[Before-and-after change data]
- - - - - - -

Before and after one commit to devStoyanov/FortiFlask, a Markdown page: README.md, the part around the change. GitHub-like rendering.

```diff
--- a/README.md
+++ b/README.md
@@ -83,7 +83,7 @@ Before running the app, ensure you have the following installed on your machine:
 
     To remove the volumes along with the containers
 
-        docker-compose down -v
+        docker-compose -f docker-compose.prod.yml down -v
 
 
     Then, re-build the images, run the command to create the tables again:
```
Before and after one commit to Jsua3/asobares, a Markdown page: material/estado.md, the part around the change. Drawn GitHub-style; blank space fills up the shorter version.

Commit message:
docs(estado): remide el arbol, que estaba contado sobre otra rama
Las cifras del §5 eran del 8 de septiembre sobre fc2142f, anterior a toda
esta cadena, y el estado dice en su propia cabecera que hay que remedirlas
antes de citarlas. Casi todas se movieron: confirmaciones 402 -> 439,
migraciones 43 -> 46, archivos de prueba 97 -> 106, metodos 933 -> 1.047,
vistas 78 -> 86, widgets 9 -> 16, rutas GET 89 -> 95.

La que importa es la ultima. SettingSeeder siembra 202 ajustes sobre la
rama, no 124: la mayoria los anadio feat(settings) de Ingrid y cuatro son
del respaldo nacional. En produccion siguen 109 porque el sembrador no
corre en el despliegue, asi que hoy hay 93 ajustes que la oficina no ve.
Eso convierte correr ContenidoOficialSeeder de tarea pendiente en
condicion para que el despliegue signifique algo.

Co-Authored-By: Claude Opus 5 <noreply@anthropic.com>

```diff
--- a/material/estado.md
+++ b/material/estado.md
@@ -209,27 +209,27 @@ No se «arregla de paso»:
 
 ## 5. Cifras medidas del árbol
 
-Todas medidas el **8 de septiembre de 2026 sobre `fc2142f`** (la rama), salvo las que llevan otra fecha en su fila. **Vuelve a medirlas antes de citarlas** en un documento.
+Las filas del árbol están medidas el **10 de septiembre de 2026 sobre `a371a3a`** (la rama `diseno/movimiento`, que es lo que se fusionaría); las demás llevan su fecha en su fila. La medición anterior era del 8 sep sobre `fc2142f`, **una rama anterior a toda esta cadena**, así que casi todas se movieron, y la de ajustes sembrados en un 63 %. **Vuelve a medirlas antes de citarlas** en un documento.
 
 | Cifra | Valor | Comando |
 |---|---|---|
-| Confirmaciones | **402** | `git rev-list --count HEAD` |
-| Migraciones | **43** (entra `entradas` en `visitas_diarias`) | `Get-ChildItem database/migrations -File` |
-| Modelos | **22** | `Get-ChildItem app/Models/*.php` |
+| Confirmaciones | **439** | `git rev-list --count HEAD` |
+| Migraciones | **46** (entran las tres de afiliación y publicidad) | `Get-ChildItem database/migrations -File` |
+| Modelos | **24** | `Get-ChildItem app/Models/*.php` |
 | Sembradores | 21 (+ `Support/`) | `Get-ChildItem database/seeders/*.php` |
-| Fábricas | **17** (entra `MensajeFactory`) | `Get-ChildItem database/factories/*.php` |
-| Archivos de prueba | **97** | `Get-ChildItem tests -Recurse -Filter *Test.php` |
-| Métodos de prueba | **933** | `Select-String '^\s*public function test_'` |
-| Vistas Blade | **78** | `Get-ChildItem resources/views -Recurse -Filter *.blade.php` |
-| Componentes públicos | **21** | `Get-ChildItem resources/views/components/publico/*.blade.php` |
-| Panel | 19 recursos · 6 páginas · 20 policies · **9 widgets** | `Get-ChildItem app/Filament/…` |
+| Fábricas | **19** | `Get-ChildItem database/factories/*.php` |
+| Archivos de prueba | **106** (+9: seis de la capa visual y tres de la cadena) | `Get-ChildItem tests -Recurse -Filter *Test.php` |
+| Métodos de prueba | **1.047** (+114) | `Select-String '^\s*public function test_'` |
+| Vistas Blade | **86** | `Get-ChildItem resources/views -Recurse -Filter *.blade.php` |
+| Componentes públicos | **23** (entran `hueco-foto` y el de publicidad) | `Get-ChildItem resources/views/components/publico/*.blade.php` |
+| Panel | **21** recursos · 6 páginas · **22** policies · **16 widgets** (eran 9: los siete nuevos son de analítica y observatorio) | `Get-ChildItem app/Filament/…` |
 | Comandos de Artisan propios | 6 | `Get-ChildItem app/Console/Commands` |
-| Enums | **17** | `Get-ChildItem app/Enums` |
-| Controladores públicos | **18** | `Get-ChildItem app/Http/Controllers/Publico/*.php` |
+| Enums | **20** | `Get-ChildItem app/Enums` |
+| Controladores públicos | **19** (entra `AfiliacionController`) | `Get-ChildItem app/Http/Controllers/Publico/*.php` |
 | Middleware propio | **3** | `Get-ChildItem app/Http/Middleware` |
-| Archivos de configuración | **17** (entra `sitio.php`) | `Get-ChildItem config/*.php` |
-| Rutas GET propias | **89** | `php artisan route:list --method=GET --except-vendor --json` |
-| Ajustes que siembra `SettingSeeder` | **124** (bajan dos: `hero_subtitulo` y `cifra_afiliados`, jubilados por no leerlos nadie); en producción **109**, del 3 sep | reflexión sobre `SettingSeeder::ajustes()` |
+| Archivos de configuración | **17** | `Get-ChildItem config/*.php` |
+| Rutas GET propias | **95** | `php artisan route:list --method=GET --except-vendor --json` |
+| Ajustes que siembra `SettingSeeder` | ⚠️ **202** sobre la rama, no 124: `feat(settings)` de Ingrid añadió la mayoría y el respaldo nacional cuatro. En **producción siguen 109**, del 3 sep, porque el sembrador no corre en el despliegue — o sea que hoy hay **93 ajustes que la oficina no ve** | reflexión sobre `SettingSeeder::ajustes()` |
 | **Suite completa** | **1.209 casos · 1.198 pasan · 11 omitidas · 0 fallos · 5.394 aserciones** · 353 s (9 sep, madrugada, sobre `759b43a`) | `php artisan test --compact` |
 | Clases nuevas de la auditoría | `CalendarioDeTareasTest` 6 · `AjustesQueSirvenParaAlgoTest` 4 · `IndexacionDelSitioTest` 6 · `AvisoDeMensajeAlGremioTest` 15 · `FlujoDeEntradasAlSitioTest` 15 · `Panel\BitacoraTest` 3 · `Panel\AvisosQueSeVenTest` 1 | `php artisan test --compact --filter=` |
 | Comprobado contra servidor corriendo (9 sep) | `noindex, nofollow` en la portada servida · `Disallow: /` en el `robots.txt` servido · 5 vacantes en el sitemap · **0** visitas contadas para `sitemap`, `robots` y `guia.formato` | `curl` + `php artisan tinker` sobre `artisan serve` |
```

- - - - - - -

Problem requirements -
Where a line in the records above includes the string "Panel", show it.

Answer section -
-| Panel | 19 recursos · 6 páginas · 20 policies · **9 widgets** | `Get-ChildItem app/Filament/…` |
+| Panel | **21** recursos · 6 páginas · **22** policies · **16 widgets** (eran 9: los siete nuevos son de analítica y observatorio) | `Get-ChildItem app/Filament/…` |
 | Clases nuevas de la auditoría | `CalendarioDeTareasTest` 6 · `AjustesQueSirvenParaAlgoTest` 4 · `IndexacionDelSitioTest` 6 · `AvisoDeMensajeAlGremioTest` 15 · `FlujoDeEntradasAlSitioTest` 15 · `Panel\BitacoraTest` 3 · `Panel\AvisosQueSeVenTest` 1 | `php artisan test --compact --filter=` |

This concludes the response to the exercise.